Sulfate reducing bacteria’s are commonly found in patients with ulcerative colitis leading to higher amounts of sulfide, and altering the naturally occurring bacteria flora that lives in our intestines.
Lower levels of vitamins A and E are found in 16% of children with ulcerative colitis. Smoking and milk consumption can trigger ulcerative colitis. Ulcerative colitis can be agitated by psychological and psychosocial stressors.
With 1 million people in the US affected, ulcerative colitis has a prevalence rate of 35-100 cases in 100,000, and an incidence rate of 10.4-12 cases in 100,000. Higher numbers of Caucasians than African Americans suffer from ulcerative colitis, with Ashkenazi Jews being 2-4 times more likely to have it . Women are more likely to suffer from ulcerative colitis than men, and it is typically diagnosed in age ranges of 15-25 years old and 55-65 years old. Twenty to twenty-five percent of cases occur in people 20 or younger with only 2 in 100,000 children affected. Incidences of ulcerative colitis are low in Asia and the Far East.
Ulcerative colitis is characterized by changes to the immune system. The lamina propia accumulates extra T-cells, which are cytotoxic to the colonic epithelium. In addition, B cells, plasma cells, and immunoglobulin G and E increase. Ulcerative colitis patients have been observed to have anticolonic antibodies, as well as antiskeletal antibodies in limited cases. These antibodies attack the colon or skeletal system causing the patient discomfort or pain.
Microscopic changes include abscesses, inflamed crypts of Lieber Kuhn, and acute chronic inflamed infiltrate of the lamina propria. Granulation tissue will quickly cover the ulcerated areas. Ulcerative colitis typically begins at the anal verge and extends, without interruption, to all, or part of the colon. Ninety-five percent of cases involve the rectum. The terminal ileum is impacted in about 10% of cases. Superficial mucosal inflammation is caused by noxious inflammatory mediates backing up.
There are no guidelines for prevention of ulcerative colitis.
Ulcerative colitis along with Crohn's disease, are both types of inflammatory bowel diseases (IBD). Ulcerative colitis typically affects the large bowel, while Crohn's disease impacts the whole gastrointestinal tract. The origins of ulcerative colitis are unknown, but it seems to be caused by a genetic predisposition and immune dysfunction. There is a strong correlation with histocompatibility human leukocyte antigen, (HLA)-B27 but the risk of having ulcerative colitis is not increased by having HLA-B27.
Ulcerative colitis can be impacted by the patient’s diet by agitating their already damaged mucous linings  . Though it can occur at any age, ulcerative colitis typically occurs between the ages of 15 and 25 or between the ages of 55 and 65. Ulcerative colitis sufferers typically have a wall lining that is thin to normal in thickness.
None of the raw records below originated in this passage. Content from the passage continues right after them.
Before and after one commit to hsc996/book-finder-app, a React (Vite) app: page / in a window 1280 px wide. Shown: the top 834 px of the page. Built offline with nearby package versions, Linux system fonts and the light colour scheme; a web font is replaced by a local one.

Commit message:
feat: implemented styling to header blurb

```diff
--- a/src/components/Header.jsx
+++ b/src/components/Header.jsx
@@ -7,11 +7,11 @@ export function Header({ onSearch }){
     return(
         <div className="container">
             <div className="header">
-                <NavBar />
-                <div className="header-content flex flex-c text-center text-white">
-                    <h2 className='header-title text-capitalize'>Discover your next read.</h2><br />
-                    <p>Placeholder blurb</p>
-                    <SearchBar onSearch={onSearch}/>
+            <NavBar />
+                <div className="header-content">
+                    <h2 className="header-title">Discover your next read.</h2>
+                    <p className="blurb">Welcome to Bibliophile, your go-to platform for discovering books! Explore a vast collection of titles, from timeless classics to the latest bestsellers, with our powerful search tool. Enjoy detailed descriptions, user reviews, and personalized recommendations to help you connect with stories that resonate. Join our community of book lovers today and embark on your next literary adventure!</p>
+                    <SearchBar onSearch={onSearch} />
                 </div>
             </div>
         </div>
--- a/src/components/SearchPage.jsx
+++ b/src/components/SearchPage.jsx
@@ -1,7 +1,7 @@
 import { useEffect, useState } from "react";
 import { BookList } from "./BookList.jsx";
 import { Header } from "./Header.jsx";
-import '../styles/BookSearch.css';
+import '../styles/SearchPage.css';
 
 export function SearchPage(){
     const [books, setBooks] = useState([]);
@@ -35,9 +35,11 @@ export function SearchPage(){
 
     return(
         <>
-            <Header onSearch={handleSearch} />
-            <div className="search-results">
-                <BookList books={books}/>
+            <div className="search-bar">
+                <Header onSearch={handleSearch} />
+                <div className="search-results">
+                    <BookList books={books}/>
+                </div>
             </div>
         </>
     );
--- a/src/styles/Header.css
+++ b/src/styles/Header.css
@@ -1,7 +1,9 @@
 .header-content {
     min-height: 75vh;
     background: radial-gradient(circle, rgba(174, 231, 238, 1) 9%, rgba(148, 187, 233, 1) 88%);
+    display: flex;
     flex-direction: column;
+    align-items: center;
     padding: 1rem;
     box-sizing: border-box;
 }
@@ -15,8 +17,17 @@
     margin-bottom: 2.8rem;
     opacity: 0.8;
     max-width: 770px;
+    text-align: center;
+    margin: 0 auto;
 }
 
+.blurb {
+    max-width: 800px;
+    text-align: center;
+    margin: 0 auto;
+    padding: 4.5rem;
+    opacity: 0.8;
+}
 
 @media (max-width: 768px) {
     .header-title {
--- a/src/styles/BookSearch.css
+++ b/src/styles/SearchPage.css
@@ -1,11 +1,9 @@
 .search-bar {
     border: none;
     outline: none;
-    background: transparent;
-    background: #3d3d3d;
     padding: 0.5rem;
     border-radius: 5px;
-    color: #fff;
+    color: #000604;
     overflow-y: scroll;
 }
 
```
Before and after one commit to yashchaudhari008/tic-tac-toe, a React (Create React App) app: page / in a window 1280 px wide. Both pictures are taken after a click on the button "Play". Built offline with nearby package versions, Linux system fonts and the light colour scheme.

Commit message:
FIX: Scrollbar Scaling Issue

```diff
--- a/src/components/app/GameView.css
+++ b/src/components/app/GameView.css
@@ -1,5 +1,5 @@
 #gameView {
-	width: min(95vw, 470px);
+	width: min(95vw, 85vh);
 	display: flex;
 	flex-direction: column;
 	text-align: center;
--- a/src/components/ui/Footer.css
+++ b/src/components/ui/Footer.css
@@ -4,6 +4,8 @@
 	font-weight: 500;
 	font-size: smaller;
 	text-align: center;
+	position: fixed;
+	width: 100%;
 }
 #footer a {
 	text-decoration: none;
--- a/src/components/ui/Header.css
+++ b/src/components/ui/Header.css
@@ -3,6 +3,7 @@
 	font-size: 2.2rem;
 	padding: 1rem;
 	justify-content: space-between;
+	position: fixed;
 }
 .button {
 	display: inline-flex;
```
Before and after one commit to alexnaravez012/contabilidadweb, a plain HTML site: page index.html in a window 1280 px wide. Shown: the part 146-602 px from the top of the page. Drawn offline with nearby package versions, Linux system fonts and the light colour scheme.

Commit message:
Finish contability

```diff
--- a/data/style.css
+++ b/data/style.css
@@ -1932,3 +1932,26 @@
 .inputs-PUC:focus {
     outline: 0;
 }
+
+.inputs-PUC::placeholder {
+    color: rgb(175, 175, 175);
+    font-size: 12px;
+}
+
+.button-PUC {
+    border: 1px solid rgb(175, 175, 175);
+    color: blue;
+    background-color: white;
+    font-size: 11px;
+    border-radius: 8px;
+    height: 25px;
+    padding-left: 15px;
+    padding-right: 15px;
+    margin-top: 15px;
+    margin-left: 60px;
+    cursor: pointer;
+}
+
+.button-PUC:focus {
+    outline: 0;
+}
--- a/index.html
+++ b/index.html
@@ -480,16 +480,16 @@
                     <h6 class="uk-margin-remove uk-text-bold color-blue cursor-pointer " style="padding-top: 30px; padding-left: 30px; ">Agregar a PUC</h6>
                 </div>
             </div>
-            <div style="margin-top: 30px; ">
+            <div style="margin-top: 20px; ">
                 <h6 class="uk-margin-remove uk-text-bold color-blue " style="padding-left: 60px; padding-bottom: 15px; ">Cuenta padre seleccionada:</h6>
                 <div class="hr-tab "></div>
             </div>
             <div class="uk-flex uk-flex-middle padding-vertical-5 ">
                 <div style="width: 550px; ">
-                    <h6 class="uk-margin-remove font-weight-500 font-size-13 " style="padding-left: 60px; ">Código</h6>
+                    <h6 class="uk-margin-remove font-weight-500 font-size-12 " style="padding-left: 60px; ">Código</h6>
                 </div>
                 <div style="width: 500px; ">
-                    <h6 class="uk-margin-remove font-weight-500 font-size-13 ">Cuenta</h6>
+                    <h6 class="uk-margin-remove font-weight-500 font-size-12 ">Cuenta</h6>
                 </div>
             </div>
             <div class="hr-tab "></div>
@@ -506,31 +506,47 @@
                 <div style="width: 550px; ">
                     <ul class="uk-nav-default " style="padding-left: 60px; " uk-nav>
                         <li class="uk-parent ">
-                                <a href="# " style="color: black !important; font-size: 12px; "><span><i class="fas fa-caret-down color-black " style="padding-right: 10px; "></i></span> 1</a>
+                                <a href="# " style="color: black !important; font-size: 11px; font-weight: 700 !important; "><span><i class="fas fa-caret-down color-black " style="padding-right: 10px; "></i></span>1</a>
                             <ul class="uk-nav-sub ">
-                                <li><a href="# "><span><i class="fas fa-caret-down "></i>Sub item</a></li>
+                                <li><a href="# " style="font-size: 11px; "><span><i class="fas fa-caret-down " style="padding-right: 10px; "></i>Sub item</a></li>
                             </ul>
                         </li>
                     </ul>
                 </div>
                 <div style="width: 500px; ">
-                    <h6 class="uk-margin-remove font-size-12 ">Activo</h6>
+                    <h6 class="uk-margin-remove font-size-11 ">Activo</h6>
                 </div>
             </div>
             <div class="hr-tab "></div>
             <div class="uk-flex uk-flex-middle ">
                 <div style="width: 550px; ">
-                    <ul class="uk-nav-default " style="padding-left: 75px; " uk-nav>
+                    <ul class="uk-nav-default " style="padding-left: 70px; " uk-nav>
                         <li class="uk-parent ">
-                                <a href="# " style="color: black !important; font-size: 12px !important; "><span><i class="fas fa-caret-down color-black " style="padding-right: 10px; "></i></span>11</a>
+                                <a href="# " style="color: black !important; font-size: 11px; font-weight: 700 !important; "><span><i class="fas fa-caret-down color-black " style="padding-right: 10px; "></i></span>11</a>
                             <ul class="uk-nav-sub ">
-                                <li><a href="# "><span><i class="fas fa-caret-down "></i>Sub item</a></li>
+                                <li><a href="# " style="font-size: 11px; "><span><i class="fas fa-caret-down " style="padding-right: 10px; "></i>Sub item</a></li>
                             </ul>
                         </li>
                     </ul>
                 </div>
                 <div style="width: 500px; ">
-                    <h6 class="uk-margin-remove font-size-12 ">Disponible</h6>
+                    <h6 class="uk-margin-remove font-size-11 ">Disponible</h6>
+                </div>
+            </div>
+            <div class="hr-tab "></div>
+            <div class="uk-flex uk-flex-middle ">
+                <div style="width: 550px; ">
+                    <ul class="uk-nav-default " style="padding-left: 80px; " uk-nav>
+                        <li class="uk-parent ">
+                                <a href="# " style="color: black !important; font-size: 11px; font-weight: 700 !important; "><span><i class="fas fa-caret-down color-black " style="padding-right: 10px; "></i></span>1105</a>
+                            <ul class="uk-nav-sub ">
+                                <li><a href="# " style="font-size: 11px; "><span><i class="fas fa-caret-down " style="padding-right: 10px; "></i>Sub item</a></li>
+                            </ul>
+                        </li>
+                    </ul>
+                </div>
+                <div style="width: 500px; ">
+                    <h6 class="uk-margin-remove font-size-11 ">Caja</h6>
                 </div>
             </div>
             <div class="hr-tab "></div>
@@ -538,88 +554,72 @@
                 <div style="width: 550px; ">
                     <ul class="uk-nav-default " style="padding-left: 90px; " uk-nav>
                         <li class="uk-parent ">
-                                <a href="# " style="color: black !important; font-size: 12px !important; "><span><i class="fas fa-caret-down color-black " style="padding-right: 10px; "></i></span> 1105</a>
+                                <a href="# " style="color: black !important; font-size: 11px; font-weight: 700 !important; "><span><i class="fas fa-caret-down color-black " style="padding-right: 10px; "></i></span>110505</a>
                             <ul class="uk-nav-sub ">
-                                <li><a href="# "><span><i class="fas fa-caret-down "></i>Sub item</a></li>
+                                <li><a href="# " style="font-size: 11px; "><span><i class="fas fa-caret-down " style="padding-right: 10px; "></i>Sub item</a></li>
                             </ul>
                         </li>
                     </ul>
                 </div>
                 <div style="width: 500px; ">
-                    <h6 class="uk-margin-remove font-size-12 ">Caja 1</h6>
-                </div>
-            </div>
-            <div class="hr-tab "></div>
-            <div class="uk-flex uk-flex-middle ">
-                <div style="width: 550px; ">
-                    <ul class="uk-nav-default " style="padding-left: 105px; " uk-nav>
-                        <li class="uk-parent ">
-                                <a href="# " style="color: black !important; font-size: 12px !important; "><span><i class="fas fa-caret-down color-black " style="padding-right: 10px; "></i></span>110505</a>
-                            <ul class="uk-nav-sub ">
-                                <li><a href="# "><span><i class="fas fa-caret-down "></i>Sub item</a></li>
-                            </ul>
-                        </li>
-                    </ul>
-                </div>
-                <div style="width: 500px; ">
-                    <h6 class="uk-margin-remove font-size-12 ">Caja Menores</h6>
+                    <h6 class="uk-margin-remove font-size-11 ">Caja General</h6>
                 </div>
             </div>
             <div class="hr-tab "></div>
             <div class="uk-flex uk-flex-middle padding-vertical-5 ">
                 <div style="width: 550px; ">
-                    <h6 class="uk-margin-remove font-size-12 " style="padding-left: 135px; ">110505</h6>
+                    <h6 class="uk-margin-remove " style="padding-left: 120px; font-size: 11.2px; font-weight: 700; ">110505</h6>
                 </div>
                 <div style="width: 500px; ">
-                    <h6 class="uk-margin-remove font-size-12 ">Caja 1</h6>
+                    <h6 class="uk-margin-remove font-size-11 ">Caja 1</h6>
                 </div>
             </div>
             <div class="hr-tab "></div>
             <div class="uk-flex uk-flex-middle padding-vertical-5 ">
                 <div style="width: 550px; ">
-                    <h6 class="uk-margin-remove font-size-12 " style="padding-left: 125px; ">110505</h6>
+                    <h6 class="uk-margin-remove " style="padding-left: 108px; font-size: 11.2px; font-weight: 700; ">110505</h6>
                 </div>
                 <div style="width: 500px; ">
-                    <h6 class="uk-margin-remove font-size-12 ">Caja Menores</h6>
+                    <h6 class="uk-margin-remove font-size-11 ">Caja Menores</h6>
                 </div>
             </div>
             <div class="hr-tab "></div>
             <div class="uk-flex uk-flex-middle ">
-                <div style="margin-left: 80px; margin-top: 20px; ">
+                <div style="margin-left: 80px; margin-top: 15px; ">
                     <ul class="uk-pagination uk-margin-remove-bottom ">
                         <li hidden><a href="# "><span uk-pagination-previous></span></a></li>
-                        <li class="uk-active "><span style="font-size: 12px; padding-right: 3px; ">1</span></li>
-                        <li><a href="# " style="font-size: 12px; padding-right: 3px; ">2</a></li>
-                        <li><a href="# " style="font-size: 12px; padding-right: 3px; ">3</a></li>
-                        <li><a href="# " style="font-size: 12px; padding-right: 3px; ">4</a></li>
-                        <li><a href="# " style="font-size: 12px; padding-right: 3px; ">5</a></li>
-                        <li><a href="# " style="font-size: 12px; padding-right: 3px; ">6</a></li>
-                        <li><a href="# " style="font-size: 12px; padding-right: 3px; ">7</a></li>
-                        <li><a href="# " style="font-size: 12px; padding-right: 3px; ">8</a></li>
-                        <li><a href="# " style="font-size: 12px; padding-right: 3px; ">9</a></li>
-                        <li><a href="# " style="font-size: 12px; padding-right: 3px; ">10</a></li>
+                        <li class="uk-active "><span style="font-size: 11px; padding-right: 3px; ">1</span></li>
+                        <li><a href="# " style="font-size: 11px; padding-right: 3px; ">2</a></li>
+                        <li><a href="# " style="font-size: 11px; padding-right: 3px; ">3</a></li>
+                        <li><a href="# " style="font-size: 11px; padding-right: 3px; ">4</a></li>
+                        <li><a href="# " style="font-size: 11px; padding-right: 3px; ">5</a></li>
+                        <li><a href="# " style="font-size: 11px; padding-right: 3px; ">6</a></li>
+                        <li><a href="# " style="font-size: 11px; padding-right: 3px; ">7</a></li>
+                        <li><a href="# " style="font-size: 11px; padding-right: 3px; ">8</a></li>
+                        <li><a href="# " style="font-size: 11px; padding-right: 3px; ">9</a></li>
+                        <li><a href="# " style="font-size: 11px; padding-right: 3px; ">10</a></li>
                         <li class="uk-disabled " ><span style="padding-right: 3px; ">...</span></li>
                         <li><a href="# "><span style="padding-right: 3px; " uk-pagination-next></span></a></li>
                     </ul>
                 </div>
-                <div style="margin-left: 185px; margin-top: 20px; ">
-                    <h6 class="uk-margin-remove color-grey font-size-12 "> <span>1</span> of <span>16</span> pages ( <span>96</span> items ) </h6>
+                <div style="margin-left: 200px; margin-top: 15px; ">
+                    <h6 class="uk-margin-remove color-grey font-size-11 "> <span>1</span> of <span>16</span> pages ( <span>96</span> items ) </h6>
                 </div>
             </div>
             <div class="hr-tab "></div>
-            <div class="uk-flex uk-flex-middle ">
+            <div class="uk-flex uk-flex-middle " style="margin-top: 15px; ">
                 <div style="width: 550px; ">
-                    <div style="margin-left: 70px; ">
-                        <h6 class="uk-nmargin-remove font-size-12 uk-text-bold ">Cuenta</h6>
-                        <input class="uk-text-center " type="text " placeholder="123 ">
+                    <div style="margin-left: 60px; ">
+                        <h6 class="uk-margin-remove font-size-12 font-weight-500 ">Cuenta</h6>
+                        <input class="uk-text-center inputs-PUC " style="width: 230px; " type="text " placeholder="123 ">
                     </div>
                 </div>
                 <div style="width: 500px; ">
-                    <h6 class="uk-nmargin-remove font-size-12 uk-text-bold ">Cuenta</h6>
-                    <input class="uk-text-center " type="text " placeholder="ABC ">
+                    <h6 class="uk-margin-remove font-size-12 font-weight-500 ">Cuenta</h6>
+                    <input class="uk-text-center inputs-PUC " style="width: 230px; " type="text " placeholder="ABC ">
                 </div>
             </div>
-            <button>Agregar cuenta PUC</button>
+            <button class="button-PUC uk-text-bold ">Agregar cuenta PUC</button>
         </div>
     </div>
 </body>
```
But it can present as thickened due to hypertrophy and enema.
Ulcerative colitis has several synonyms: Colitis gravis, idiopathic non-specific ulcerative colitis, chronic non-specific ulcerative colitis, and idiopathic proctocolitis.
Ulcerative colitis is an inflammatory bowel disease that impacts the large intestine (i.e. colon). With ulcerative colitis the lining of the large intestines is inflamed, can have sores, produce mucous or pus, and can develop ulcers. As a result you can experience abdominal discomfort and the need to frequently empty your intestines. Ulcerative colitis is an auto immune disease which impacts your intestines because your body has misinterpreted the bacteria, food and other materials located in the large intestines as germs which need to be destroyed. If you have ulcerative colitis you could experience urgent and looser bowel movements, bloody stool, persistent diarrhea, and/or crampy abdominal pain. You may lose your appetite, feel fatigued, and or lose weight. It is possible for you to experience no discomfort at all between colitis flare-ups.